How will you choose which expenses to cut to pay off your debt quickly? It really depends on your lifestyle. If giving up your weekend entertainment, morning coffee or sandwiches for lunch will result in misery (and eventually, retail therapy), you might consider downsizing your apartment instead. Or if you live in a spacious home or have a car to go to work, you may cut back on leisure and store-bought lunches.
The key here is to free up more cash from your budget to pay off your debt. Eventually, once you paid all your debt, you can use the extra money to add to your emergency funds.
Get A Side Hustle
If you don’t have enough wiggle room on your budget or you want to immediately pay your debt, getting a side hustle is a great solution to end your debt problem.
If you are willing to work on a second job, you will get extra money to pay off your bills. Believe it or not, out of 44 Million Americans who have a side gig, more than one-third of them are bringing home at least $500 a month!
You might like this: 12 Ways To Make Extra Money On The Side!
Return What You Don’t Want Or Need
You might have plenty of holiday gifts that are just sitting around — these include gifts that you don’t want or need.
If you still have the receipts, return them. You may either get cash in exchange or if you can get store credits.

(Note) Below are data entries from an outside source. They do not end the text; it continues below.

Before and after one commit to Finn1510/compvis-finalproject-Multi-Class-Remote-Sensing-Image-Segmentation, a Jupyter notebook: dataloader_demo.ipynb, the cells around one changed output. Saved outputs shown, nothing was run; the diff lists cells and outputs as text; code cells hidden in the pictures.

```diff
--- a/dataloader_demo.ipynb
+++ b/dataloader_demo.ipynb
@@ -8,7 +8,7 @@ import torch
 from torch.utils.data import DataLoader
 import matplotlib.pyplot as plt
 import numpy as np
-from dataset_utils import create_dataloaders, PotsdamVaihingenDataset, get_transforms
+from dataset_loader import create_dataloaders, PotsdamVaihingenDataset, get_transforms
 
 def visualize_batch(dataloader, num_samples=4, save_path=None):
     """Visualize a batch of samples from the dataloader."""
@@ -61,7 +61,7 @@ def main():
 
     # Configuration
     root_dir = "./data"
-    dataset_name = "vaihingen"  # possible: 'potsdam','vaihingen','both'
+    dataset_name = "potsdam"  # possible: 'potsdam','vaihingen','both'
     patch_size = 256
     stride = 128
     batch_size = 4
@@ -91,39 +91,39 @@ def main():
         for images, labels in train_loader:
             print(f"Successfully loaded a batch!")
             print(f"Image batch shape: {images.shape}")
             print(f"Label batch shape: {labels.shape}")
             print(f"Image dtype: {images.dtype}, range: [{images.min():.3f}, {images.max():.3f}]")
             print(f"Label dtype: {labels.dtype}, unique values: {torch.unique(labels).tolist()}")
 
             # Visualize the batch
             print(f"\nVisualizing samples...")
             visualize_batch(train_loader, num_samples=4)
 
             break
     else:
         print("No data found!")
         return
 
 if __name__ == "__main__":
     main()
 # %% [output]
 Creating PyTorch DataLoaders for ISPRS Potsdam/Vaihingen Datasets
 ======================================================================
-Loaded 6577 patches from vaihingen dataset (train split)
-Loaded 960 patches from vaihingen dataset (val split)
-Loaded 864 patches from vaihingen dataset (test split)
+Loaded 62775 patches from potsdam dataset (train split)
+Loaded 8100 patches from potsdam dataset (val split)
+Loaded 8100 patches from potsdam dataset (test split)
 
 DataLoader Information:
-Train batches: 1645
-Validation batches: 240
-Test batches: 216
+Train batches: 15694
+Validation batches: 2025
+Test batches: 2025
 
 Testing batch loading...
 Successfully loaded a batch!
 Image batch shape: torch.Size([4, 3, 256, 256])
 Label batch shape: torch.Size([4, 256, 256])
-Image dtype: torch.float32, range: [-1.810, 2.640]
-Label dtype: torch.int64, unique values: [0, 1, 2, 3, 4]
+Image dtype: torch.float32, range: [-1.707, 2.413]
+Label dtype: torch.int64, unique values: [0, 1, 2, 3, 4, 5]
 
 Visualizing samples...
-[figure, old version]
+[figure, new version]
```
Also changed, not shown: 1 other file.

Maybe you received a lot of things during the holiday season — even if you already have them or you don’t know where to use them. You may sell some of it, either online or by holding a garage sale.
The extra cash that you get from selling that tablet can pay down your mountain of debt.
Check Out This Article: 10 Yard Sale Hacks That Everyone Needs to Know!
Stop Spending Frivolously
It may sound simple, but, stopping any frivolous spending can help a lot. Take a financial diet and try not to spend money on other non-essential items until you pay off all the extra debt you incurred during the holidays.
Cut back on your daily expenses by doing your own nails instead of going to the salon. Carpool to work to save on gas. You can also take your lunch to work or make your coffee at home.
Take advantage of free leisure activities. Instead of buying a movie ticket or going out for dinner, go to the park or visit a free museum or art exhibit. You might also organize a potluck dinner with your friends.
Together with these changes, you may save a total of $5,000 savings in a year.
Proactively Save For Your Holiday Shopping This Year
It is never too early to start saving for the upcoming holiday season. Start a holiday shopping budget and set aside money for it. If you put at least $100 every month, you will have more than $1000 you can put on gifts or travel.
No one wants to start the new year in debt. By following these guides, you will have a cleaner and better 2019.